- _Material supplied_
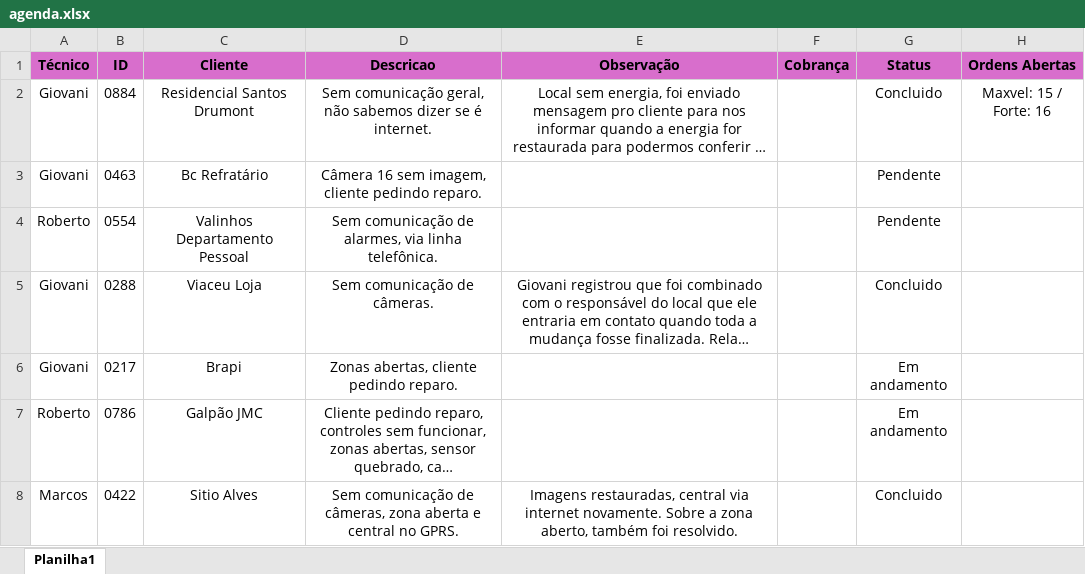
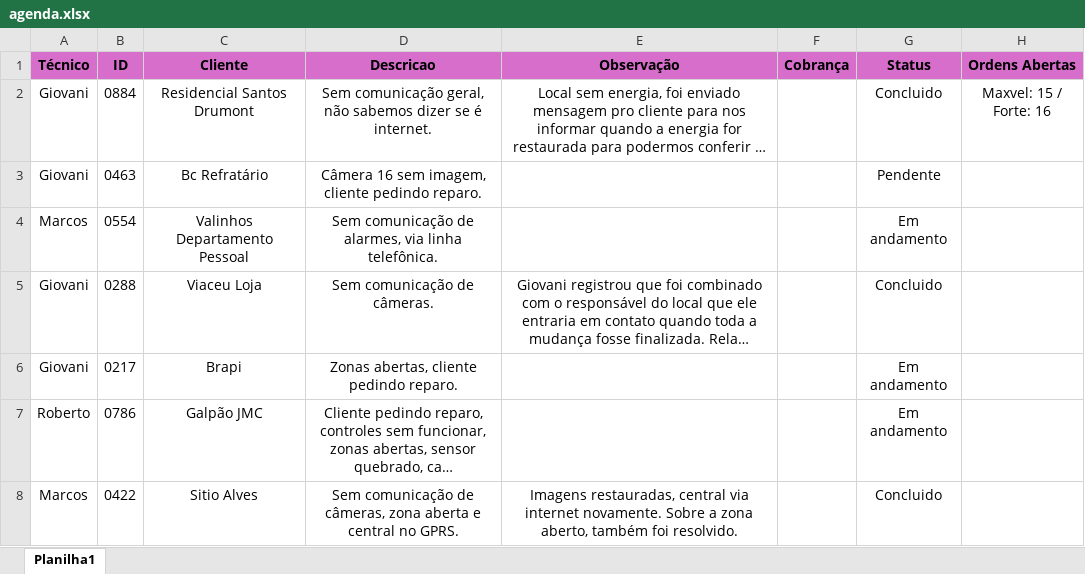
Before and after one commit to pedrohcarvalho201-spec/painel-agenda-tecnica, an Excel workbook: agenda.xlsx, sheet Planilha1, drawn as a sheet; long unchanged cells end in …; values as stored, in another font and other column widths than the file's, no borders; the diff names each change by its address in the sheet, - before the commit and + after, or states it on an @@ line.

Commit message:
Atualizacao rapida de agenda as 15:14:01,36

```diff
--- a/agenda.xlsx (sheet Planilha1)
+++ b/agenda.xlsx (sheet Planilha1)
-A4 (Técnico): Roberto
+A4 (Técnico): Marcos
-G4 (Status): Pendente
+G4 (Status): Em andamento
```
Also changed, not shown: 1 other file.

- _What this task involves_
Identify every line above with the string "xlsx" in it. Copy those lines.

- _Reply to the exercise_
Before and after one commit to pedrohcarvalho201-spec/painel-agenda-tecnica, an Excel workbook: agenda.xlsx, sheet Planilha1, drawn as a sheet; long unchanged cells end in …; values as stored, in another font and other column widths than the file's, no borders; the diff names each change by its address in the sheet, - before the commit and + after, or states it on an @@ line.
--- a/agenda.xlsx (sheet Planilha1)
+++ b/agenda.xlsx (sheet Planilha1)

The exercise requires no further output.